Many people associate domestic violence-related charges with older people — or at least those past college-age. However, relationships can become volatile at any age.
University of Georgia (UGA) football player Devonte Wyatt was arrested last month at a dormitory on campus and charged with family violence, damage to property and criminal trespass. All three charges are misdemeanors.
According to UGA Police, they received a 911 call reporting that a man and woman were fighting. Officers determined that it was a verbal altercation and that “neither party indicated they were in fear for their safety.” They were reportedly leaving the residence hall together when police arrived.
According to their report, the defensive lineman had kicked the woman’s door “multiple times from the hallway, damaging the door and forcing it open.” The two reportedly have an off-again, on-again romantic relationship. That’s why the “family violence” charge was included.
Wyatt was arrested several days later by the Clarke County Sheriff’s Office and booked at Athens-Clarke County Jail on $1,500 bond.
The UGA football team made national headlines last year when six players were arrested over just six weeks. This is the first known arrest of a team member this school year.
Coach Kirby Smart said in a statement, “I’m disappointed in the misconduct that is outlined in the incident report. This is not indicative of the behavior we expect from our student-athletes who represent the University of Georgia and our football program. We will address it internally in the appropriate way.”
It’s essential for young people — and people of all ages, for that matter — to understand what kind of actions can be grounds for a family violence-related criminal charge. It’s also important to understand the ramifications that such a charge can have on your life.
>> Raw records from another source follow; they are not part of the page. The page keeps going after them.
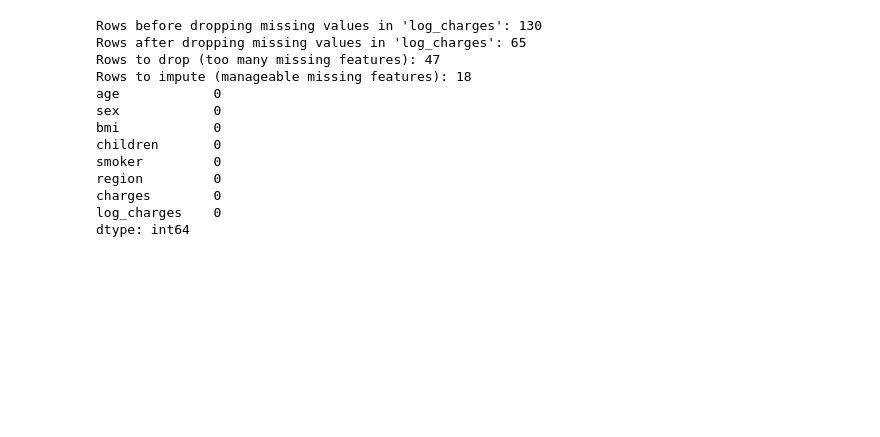
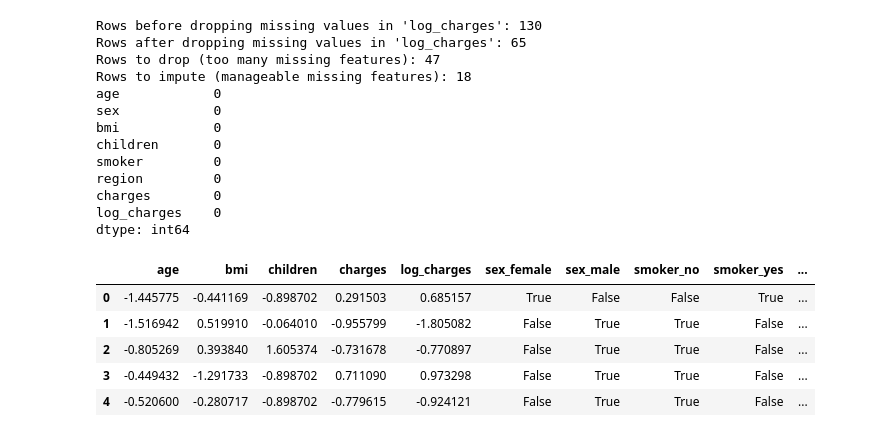
Before and after one commit to Eloise-Barrett/healthcare-insurance-charges, a Jupyter notebook: healthcare_insurance.ipynb, the cells around one changed output. Saved outputs shown, nothing was run; the diff lists cells and outputs as text; code cells hidden in the pictures; blank space fills up the shorter version.

Commit message:
Numerical columns was updated to include log transformed 'charges'. Pre-processing steps of standardization and encoding were added.

```diff
--- a/healthcare_insurance.ipynb
+++ b/healthcare_insurance.ipynb
@@ -55,7 +55,7 @@ print(insurance.info())
 print(insurance.describe())
 print(insurance.shape)
 
-# Data cleaning and preprocessing
+# Data cleaning
 # Convert charges to a numerical value
 insurance['charges'] = insurance['charges'].replace(r'[\$,]', '', regex=True).astype(float)
 
@@ -111,6 +111,7 @@ for i in insurance[numerical_cols]:
 # Only 8 outliers in bmi so we will keep them, but we will transform the charges column to reduce the impact of outliers
 #log transform charges to reduce the impact of high value outliers and gain a more bell-shaped distribution
 insurance['log_charges'] = np.log(insurance['charges'])
+numerical_cols.append('log_charges')
 
 #Visualize the distribution of charges before and after log transformation
 plt.figure(figsize=(12,5))
@@ -233,3 +234,20 @@ region         0
 charges        0
 log_charges    0
 dtype: int64
+# %%
+#Data preprocessing
+#Standardize numerical columns
+scaler = StandardScaler()
+insurance[numerical_cols] = scaler.fit_transform(insurance[numerical_cols])
+
+#Encode categorical columns using one-hot encoding
+insurance = pd.get_dummies(insurance, columns=categorical_cols)
+
+insurance.head()
+# %% [output]
+|  | age | bmi | children | charges | log_charges | sex_female | sex_male | smoker_no | smoker_yes | ... |
+| 0 | -1.445775 | -0.441169 | -0.898702 | 0.291503 | 0.685157 | True | False | False | True | ... |
+| 1 | -1.516942 | 0.519910 | -0.064010 | -0.955799 | -1.805082 | False | True | True | False | ... |
+| 2 | -0.805269 | 0.393840 | 1.605374 | -0.731678 | -0.770897 | False | True | True | False | ... |
+| 3 | -0.449432 | -1.291733 | -0.898702 | 0.711090 | 0.973298 | False | True | True | False | ... |
+| 4 | -0.520600 | -0.280717 | -0.898702 | -0.779615 | -0.924121 | False | True | True | False | ... |
```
If you or a loved one has been arrested, an experienced attorney can provide valuable guidance and protect your rights.